| Work instruction |
In the data below, how many lines include the word "docs"? Give only the number.

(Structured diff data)
:::

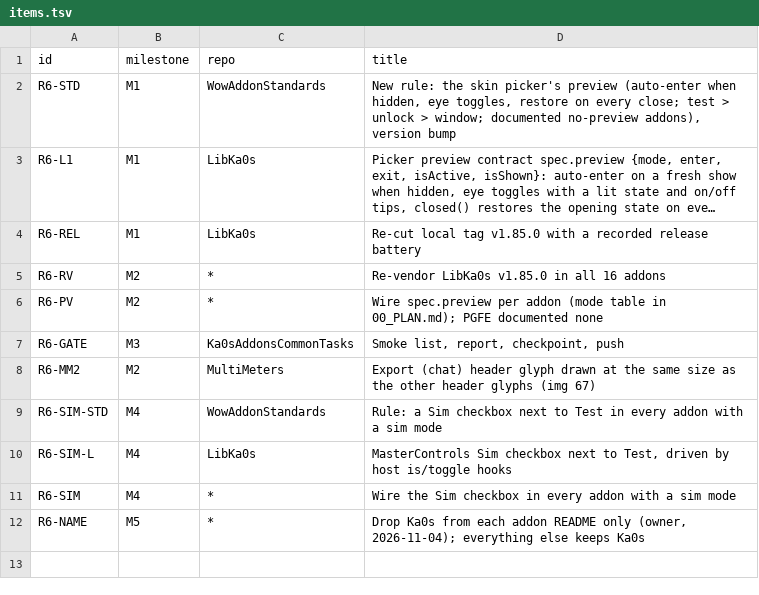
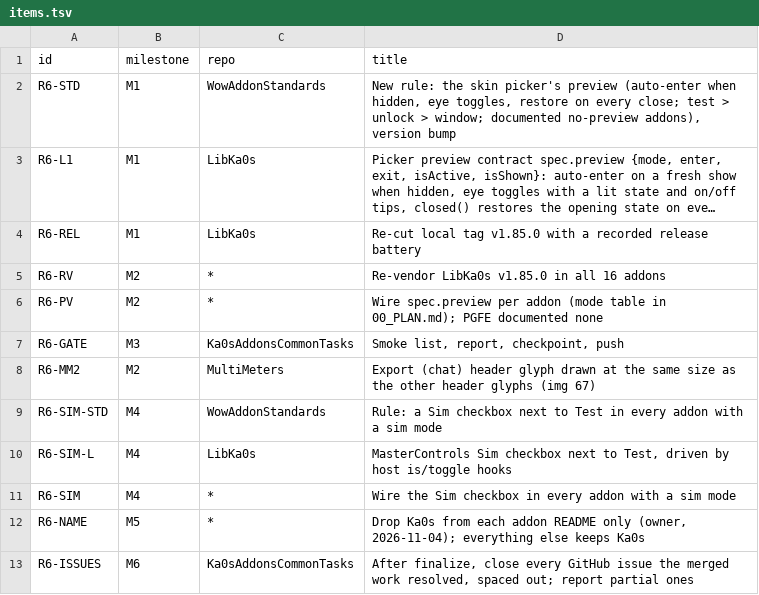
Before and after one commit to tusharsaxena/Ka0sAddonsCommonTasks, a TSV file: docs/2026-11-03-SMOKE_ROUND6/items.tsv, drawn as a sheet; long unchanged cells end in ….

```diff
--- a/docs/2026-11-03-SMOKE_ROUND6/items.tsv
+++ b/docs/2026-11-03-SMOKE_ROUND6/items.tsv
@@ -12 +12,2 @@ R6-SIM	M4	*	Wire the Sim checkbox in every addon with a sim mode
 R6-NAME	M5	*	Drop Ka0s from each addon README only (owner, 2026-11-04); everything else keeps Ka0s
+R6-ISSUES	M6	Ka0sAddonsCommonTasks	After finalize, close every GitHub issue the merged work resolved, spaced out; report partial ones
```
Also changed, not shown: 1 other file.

:::

| Written answer |
3